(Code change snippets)

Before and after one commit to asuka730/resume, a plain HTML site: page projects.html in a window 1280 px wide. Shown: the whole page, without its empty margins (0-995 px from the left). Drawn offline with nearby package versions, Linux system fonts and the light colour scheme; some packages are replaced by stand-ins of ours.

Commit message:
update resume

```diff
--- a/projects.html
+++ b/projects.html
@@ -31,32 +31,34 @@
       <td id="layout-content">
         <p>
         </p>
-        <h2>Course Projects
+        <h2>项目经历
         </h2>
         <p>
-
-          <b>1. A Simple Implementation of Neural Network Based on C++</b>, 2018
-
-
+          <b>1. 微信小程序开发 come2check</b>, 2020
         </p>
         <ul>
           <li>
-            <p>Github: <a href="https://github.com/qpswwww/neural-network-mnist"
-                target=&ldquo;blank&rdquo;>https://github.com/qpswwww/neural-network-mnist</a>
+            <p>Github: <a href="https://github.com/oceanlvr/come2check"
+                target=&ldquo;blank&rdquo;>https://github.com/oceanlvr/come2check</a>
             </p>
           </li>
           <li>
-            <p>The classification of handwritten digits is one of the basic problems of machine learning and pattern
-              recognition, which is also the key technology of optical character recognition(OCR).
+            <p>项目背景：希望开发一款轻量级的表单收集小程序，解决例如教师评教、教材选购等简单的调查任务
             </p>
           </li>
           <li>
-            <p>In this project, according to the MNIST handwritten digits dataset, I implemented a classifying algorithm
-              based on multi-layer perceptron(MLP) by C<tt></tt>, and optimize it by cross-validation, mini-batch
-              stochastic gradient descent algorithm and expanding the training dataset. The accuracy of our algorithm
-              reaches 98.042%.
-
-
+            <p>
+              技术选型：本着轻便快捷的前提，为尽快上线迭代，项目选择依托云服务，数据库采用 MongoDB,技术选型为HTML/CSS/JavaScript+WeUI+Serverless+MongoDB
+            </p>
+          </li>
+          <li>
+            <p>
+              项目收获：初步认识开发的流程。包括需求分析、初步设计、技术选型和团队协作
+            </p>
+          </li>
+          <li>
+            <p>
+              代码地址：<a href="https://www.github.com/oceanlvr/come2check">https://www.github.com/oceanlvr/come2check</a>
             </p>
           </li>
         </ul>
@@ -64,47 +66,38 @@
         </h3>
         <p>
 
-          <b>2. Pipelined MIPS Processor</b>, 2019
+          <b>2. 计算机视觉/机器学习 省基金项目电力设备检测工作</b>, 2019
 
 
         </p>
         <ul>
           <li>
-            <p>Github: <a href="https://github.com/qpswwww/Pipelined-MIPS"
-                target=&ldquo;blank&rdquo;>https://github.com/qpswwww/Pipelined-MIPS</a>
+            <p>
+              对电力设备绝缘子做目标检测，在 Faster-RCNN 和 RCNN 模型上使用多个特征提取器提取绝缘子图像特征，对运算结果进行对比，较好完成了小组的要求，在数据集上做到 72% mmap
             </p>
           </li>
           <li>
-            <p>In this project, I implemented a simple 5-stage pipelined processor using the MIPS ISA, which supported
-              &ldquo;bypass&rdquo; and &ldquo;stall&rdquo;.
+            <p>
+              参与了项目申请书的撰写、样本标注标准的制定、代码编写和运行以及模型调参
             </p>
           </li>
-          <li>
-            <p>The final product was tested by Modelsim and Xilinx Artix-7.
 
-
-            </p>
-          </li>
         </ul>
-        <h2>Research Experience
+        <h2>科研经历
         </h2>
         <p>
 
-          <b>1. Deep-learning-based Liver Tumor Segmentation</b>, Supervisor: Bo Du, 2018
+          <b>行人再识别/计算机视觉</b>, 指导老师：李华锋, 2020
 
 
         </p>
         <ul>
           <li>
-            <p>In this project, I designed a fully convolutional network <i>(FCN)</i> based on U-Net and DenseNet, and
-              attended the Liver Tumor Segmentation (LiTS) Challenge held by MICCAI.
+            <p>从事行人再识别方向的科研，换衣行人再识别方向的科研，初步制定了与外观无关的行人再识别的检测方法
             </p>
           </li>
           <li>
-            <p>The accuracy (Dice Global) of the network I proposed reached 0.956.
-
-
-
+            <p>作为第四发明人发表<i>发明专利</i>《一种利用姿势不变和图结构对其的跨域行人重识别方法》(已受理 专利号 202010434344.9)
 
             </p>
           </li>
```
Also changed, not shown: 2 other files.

* * *

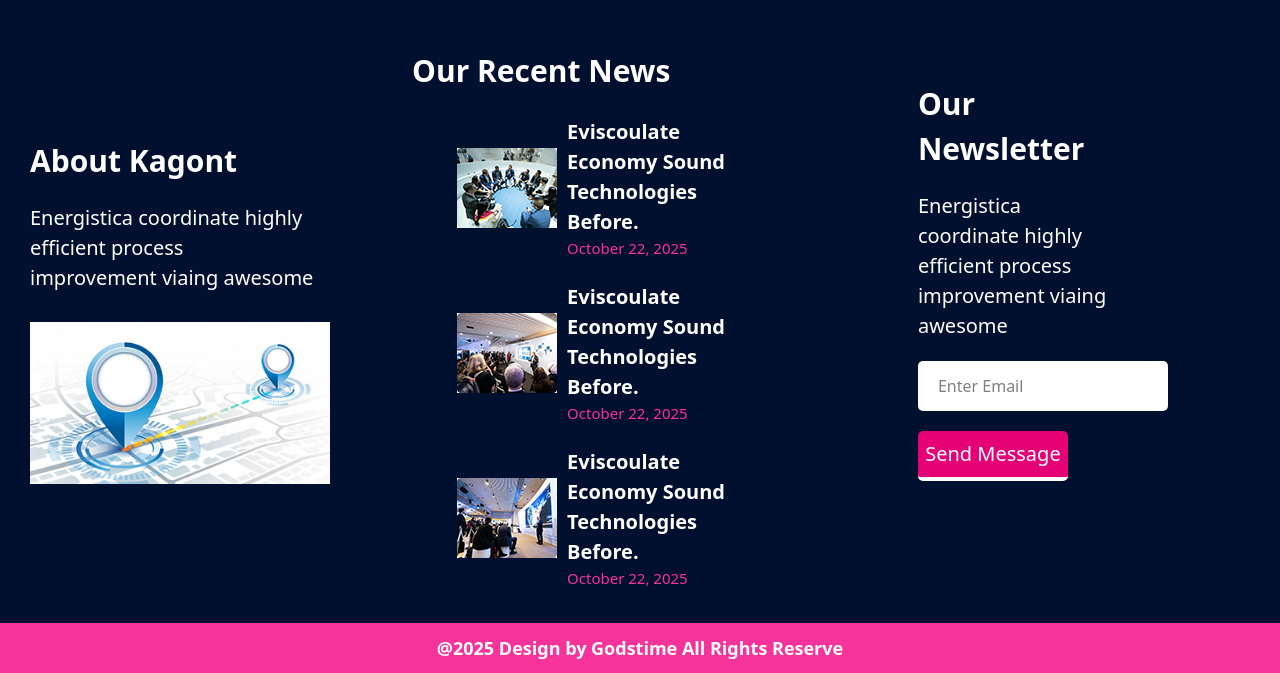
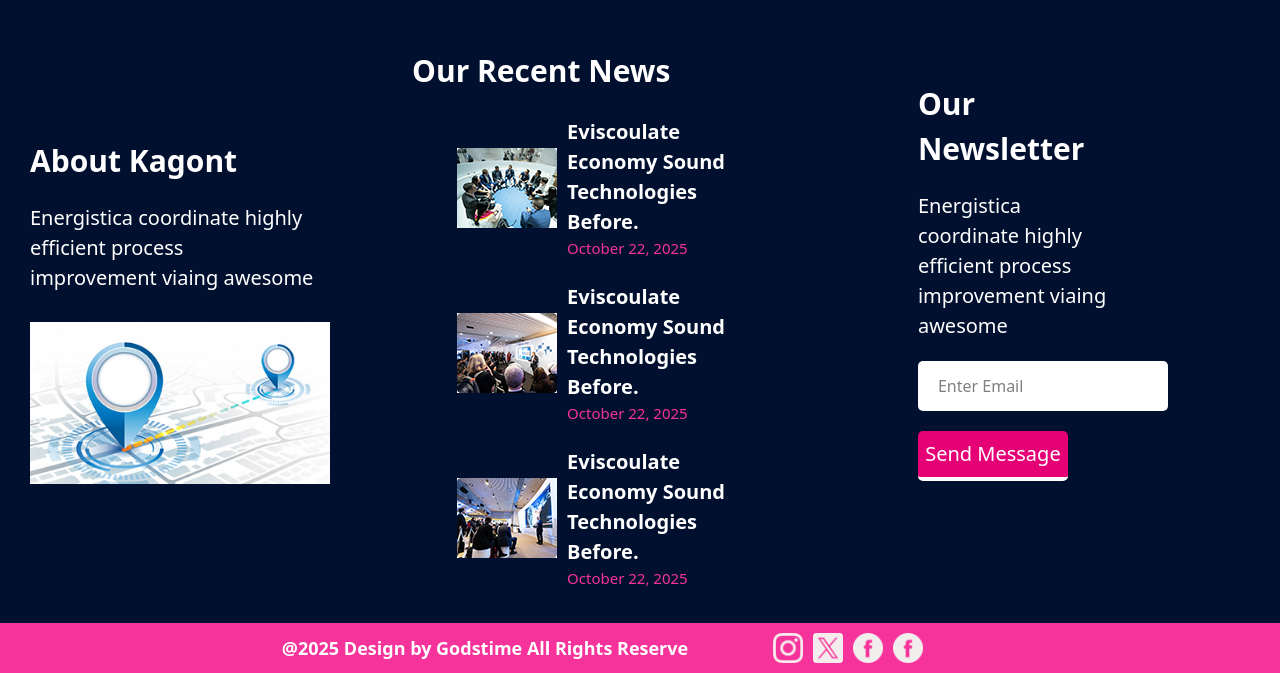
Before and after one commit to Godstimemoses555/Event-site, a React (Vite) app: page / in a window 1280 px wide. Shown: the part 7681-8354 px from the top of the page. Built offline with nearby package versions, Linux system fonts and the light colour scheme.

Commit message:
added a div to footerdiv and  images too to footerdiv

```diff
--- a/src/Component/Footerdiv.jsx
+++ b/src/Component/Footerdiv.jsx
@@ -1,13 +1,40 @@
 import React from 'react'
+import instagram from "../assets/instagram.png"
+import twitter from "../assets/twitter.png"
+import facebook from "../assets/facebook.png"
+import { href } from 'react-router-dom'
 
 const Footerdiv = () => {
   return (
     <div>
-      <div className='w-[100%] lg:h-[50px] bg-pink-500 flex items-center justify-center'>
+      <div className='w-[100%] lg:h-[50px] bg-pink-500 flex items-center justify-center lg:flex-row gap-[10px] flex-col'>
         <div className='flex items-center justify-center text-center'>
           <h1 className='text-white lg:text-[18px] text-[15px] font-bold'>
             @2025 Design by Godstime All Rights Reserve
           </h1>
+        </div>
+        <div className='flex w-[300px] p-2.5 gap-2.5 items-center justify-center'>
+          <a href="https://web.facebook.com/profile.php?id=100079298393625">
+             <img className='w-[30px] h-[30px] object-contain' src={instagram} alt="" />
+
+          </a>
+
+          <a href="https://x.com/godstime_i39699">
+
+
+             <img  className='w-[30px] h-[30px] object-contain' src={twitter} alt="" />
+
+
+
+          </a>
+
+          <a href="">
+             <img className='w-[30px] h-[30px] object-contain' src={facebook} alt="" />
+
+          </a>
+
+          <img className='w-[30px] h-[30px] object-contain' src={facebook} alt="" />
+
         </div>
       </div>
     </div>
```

> Exercise brief:
Your answer must be a single number: the count of lines above that contain the string "object".

> Answer section:
4